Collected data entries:
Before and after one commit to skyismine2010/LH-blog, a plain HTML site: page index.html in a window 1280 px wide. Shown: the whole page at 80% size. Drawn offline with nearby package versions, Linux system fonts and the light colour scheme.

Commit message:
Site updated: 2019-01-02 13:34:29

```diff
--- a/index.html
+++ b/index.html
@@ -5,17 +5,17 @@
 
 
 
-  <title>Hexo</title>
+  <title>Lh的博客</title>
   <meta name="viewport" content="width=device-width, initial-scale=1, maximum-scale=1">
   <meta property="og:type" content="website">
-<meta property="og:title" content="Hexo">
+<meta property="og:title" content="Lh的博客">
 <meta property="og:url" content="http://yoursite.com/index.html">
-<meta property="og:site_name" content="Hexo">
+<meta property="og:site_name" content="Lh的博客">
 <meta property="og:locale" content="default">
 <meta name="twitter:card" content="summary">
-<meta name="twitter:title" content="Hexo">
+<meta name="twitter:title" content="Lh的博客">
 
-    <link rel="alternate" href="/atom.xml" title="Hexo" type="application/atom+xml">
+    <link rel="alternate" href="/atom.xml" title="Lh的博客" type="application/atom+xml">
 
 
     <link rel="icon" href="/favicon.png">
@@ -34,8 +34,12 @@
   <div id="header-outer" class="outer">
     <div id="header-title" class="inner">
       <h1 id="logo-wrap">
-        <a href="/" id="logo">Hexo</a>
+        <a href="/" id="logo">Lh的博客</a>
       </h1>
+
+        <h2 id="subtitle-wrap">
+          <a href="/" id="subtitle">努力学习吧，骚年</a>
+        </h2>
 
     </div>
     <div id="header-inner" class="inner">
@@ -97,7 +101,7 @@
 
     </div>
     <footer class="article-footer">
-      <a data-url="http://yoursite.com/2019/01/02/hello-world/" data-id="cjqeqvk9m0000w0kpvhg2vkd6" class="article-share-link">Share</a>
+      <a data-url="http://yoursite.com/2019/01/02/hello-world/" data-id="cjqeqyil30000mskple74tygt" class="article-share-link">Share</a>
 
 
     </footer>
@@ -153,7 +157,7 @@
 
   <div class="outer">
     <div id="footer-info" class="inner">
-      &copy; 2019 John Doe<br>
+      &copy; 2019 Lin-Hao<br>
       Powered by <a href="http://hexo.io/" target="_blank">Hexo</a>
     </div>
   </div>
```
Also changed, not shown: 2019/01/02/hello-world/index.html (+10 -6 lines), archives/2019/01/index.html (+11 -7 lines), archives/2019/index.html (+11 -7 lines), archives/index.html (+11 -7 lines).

Work request
Look over the data above and show each line that contains "outer".

Answer to the exercise
   <div id="header-outer" class="outer">
   <div class="outer">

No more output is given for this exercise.